Now, my students come to my lessons with a full arsenal! They learn much more material than before without any impediment. The program doesn’t only teach them to play songs and read notes, but also communicates their level of progress in numbers. Music lessons have been transformed from a punishment into a celebration, playtime, and the parents sighed with relief. Not only that, but now they can see the results with their own eyes; they can even learn themselves, alongside their kids.
Some time ago, the grandma of one of my students complained to me that her husband gets so absorbed in learning a new song that he won’t allow his granddaughter to approach the instrument! In Europe, there is a good, old saying: “In order to really become educated, one must have minimum of three diplomas – one for your grandparents, one for your parents, and one for yourself. Many generations of people have missed the opportunity to receive a music education. Now, with the help of our invention, they can make up for lost time, and this is wonderful news!
If I were to write about all of my hardships and challenges, to complain about human stubbornness and inability to accept new things, this would be a thick and sad book. I have had my fill from the chalice of the innovators, and can certainly say that it’s a bitter drink. But each time I see how effectively it works and what kind of results it’s capable of, I understand that we are on the right track. We really have done a good deed for music education.

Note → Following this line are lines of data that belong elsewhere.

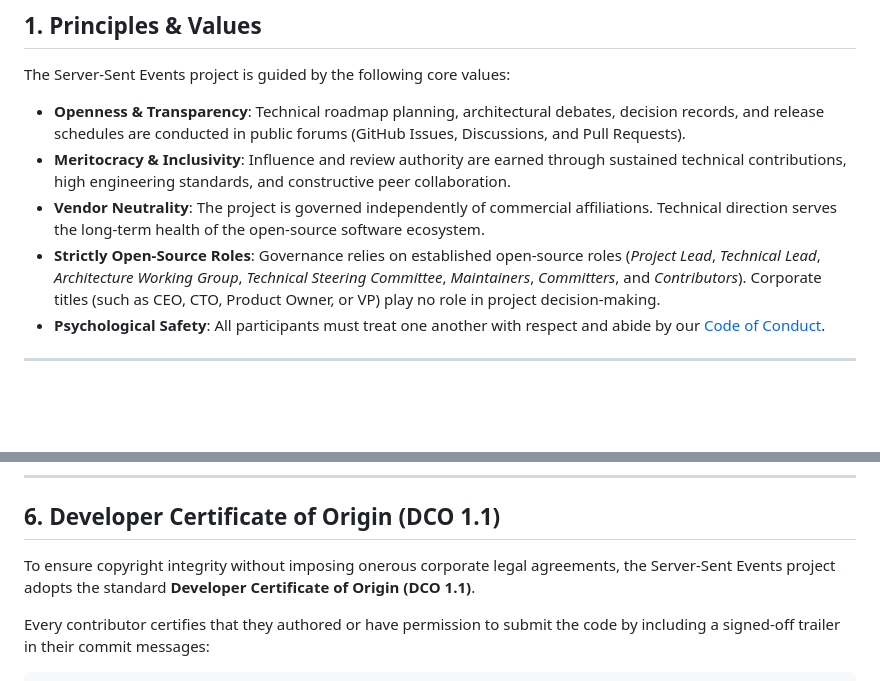
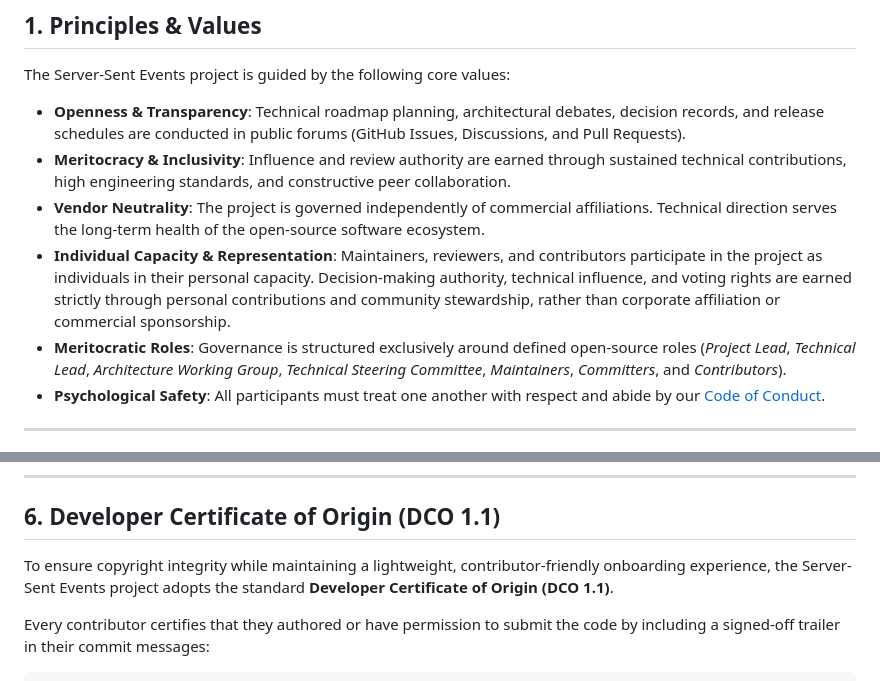
Before and after one commit to spectrayan/server-sent-events, a Markdown page: GOVERNANCE.md, 2 parts joined by grey strips. Rendered like a GitHub page; blank space fills up the shorter version.

```diff
--- a/GOVERNANCE.md
+++ b/GOVERNANCE.md
@@ -11,7 +11,8 @@ The Server-Sent Events project is guided by the following core values:
 - **Openness & Transparency**: Technical roadmap planning, architectural debates, decision records, and release schedules are conducted in public forums (GitHub Issues, Discussions, and Pull Requests).
 - **Meritocracy & Inclusivity**: Influence and review authority are earned through sustained technical contributions, high engineering standards, and constructive peer collaboration.
 - **Vendor Neutrality**: The project is governed independently of commercial affiliations. Technical direction serves the long-term health of the open-source software ecosystem.
-- **Strictly Open-Source Roles**: Governance relies on established open-source roles (*Project Lead*, *Technical Lead*, *Architecture Working Group*, *Technical Steering Committee*, *Maintainers*, *Committers*, and *Contributors*). Corporate titles (such as CEO, CTO, Product Owner, or VP) play no role in project decision-making.
+- **Individual Capacity & Representation**: Maintainers, reviewers, and contributors participate in the project as individuals in their personal capacity. Decision-making authority, technical influence, and voting rights are earned strictly through personal contributions and community stewardship, rather than corporate affiliation or commercial sponsorship.
+- **Meritocratic Roles**: Governance is structured exclusively around defined open-source roles (*Project Lead*, *Technical Lead*, *Architecture Working Group*, *Technical Steering Committee*, *Maintainers*, *Committers*, and *Contributors*).
 - **Psychological Safety**: All participants must treat one another with respect and abide by our [Code of Conduct](CODE_OF_CONDUCT.md).
 
 ---
@@ -167,7 +168,7 @@ Any change meeting any of the following criteria requires an **Architecture Deci
 
 ## 6. Developer Certificate of Origin (DCO 1.1)
 
-To ensure copyright integrity without imposing onerous corporate legal agreements, the Server-Sent Events project adopts the standard **Developer Certificate of Origin (DCO 1.1)**.
+To ensure copyright integrity while maintaining a lightweight, contributor-friendly onboarding experience, the Server-Sent Events project adopts the standard **Developer Certificate of Origin (DCO 1.1)**.
 
 Every contributor certifies that they authored or have permission to submit the code by including a signed-off trailer in their commit messages:
 
```
Also changed, not shown: CONTRIBUTING.md (+2 -2 lines).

Much that is in our software is unprecedented. It is best to get a copy of it for yourself, and see it at work. I want you to understand – the future of music education depends on productive training of playing skills, and this can only be achieved with a computer.